Front-end code edit data
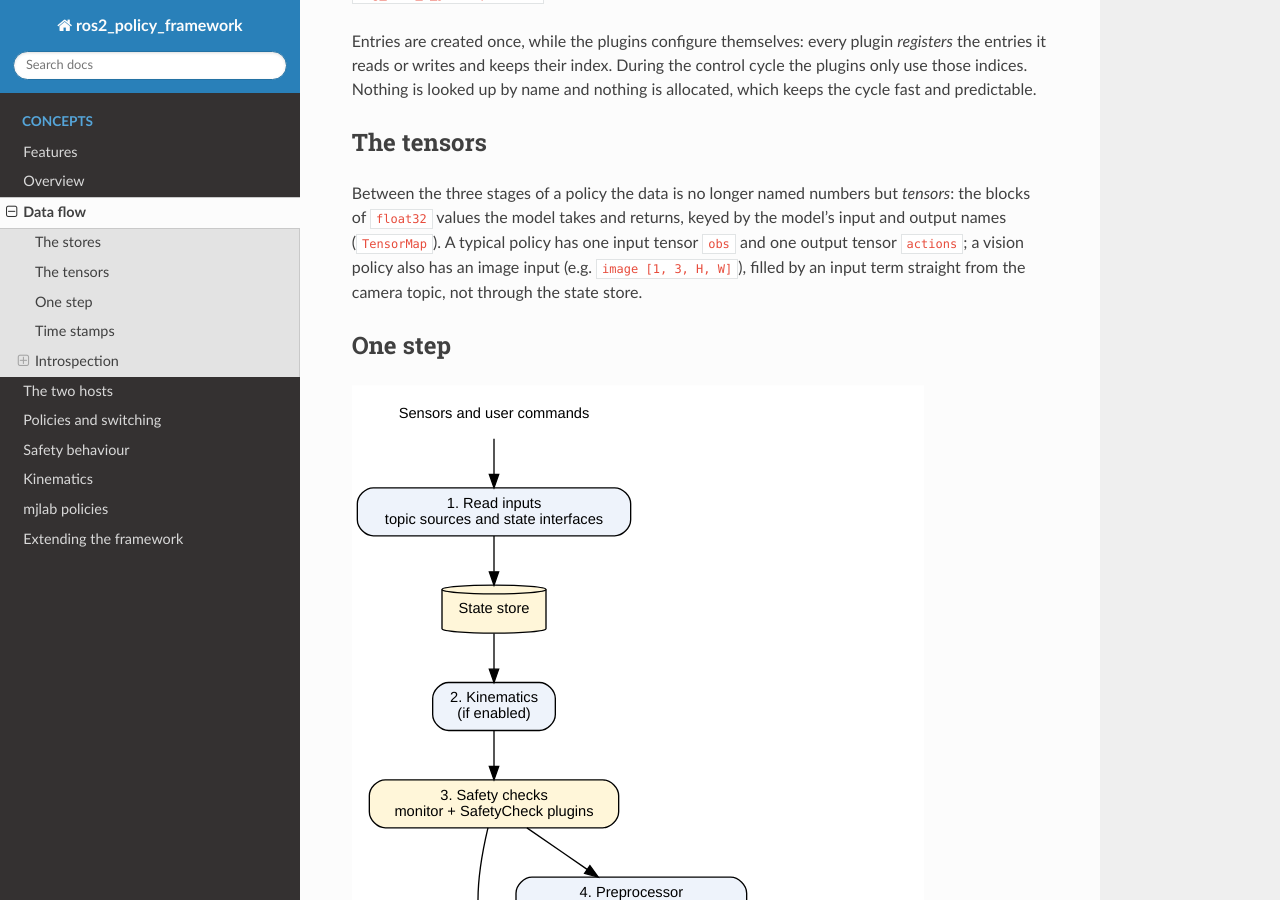
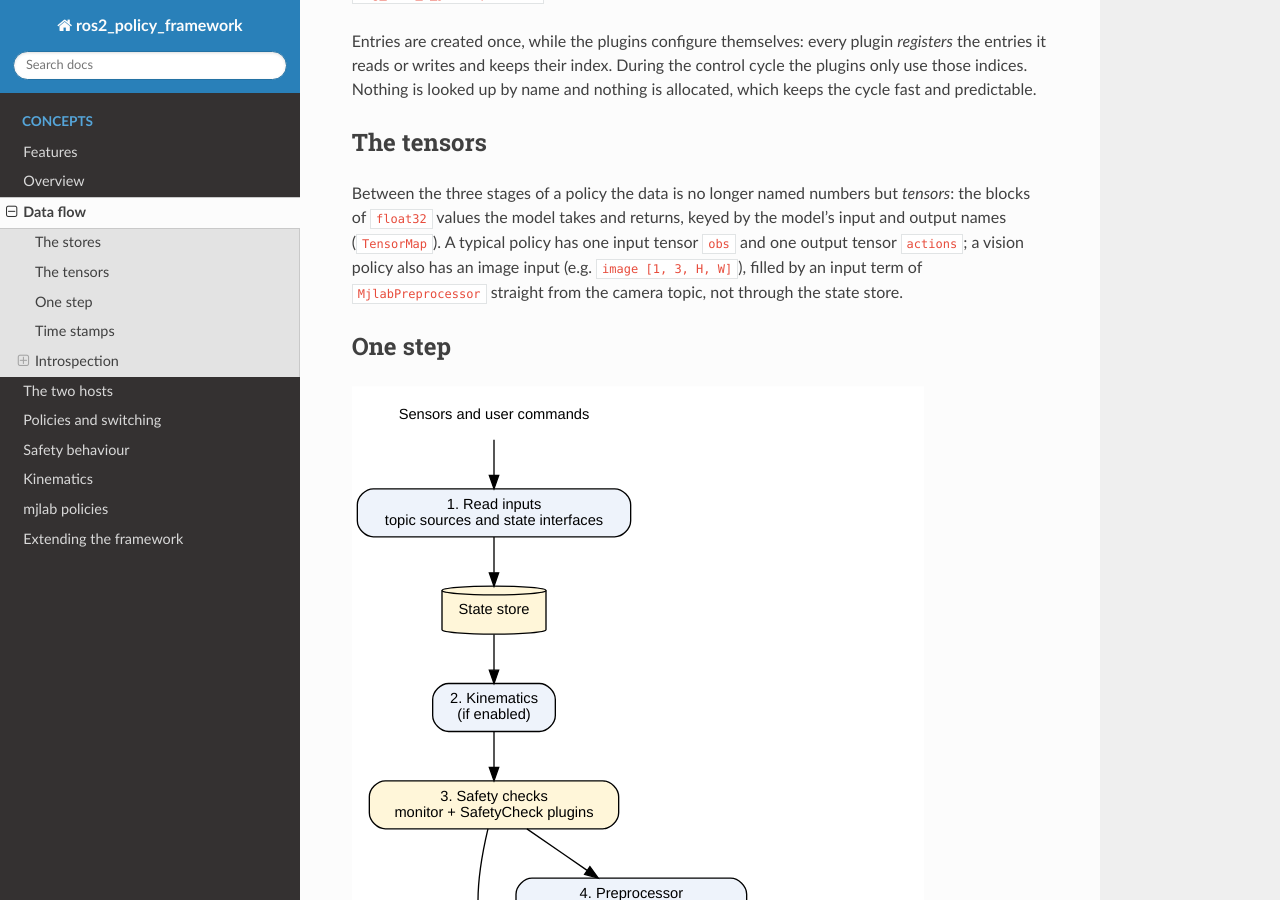
Before and after one commit to saikishor/ros2_policy_framework, a Sphinx documentation site: the page built from docs/data_flow.rst, in a window 1280 px wide and 900 px high, scrolled down 841 px. Built offline with Sphinx 7.4.7 and the Read the Docs theme 3.1.0, drawn with Linux system fonts in a browser that asks for light colours.

Commit message:
Scope the camera input terms docs to MjlabPreprocessor

```diff
--- a/docs/data_flow.rst
+++ b/docs/data_flow.rst
@@ -50,7 +50,7 @@ Between the three stages of a policy the data is no longer named numbers but *te
 blocks of ``float32`` values the model takes and returns, keyed by the model's input and
 output names (``TensorMap``). A typical policy has one input tensor ``obs`` and one output
 tensor ``actions``; a vision policy also has an image input (e.g. ``image [1, 3, H, W]``), filled
-by an input term straight from the camera topic, not through the state store.
+by an input term of ``MjlabPreprocessor`` straight from the camera topic, not through the state store.
 
 One step
 --------
--- a/docs/features.rst
+++ b/docs/features.rst
@@ -133,7 +133,7 @@ Easy to extend
 - **Observation terms**: replace or add a single term of an mjlab observation without writing
   a preprocessor. ``TopicTerm`` owns the subscription, and ``CommandTerm`` handles the gate,
   the timeout and the stamps of a user command so that a term cannot forget them.
-- **Camera images and array sensors**: an *input term* fills a model input of its own (e.g.
+- **Camera images and array sensors** (``MjlabPreprocessor``): an *input term* fills a model input of its own (e.g.
   ``image [1, 3, H, W]``) with its own frame history, next to the flat observation.
   ``ImageTerm`` reads color (``rgb8``, ``bgr8``, ``mono8``) and depth (``16UC1``, ``32FC1``)
   images, channels first, with ``max_age`` when the camera stops.
--- a/docs/overview.rst
+++ b/docs/overview.rst
@@ -164,7 +164,8 @@ These words are used with one meaning throughout the code and the documentation.
        inference and a postprocessor. It has a name, for example ``loco``.
    * - Observation
      - The input of the model: one flat vector of numbers, built every step. A camera image
-       is not part of it but a model input of its own, filled by an input term.
+       is not part of it but a model input of its own, filled by an input term
+       (``MjlabPreprocessor``).
    * - Observation term
      - One named block of the observation, for example ``joint_pos`` or ``base_ang_vel``.
        The observation is its terms one after another.
```
Also changed, not shown: README.md (+2 -1 lines).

Work item
Copy each line above that contains the word "docs".

Answer section
Before and after one commit to saikishor/ros2_policy_framework, a Sphinx documentation site: the page built from docs/data_flow.rst, in a window 1280 px wide and 900 px high, scrolled down 841 px. Built offline with Sphinx 7.4.7 and the Read the Docs theme 3.1.0, drawn with Linux system fonts in a browser that asks for light colours.
Scope the camera input terms docs to MjlabPreprocessor
--- a/docs/data_flow.rst
+++ b/docs/data_flow.rst
--- a/docs/features.rst
+++ b/docs/features.rst
--- a/docs/overview.rst
+++ b/docs/overview.rst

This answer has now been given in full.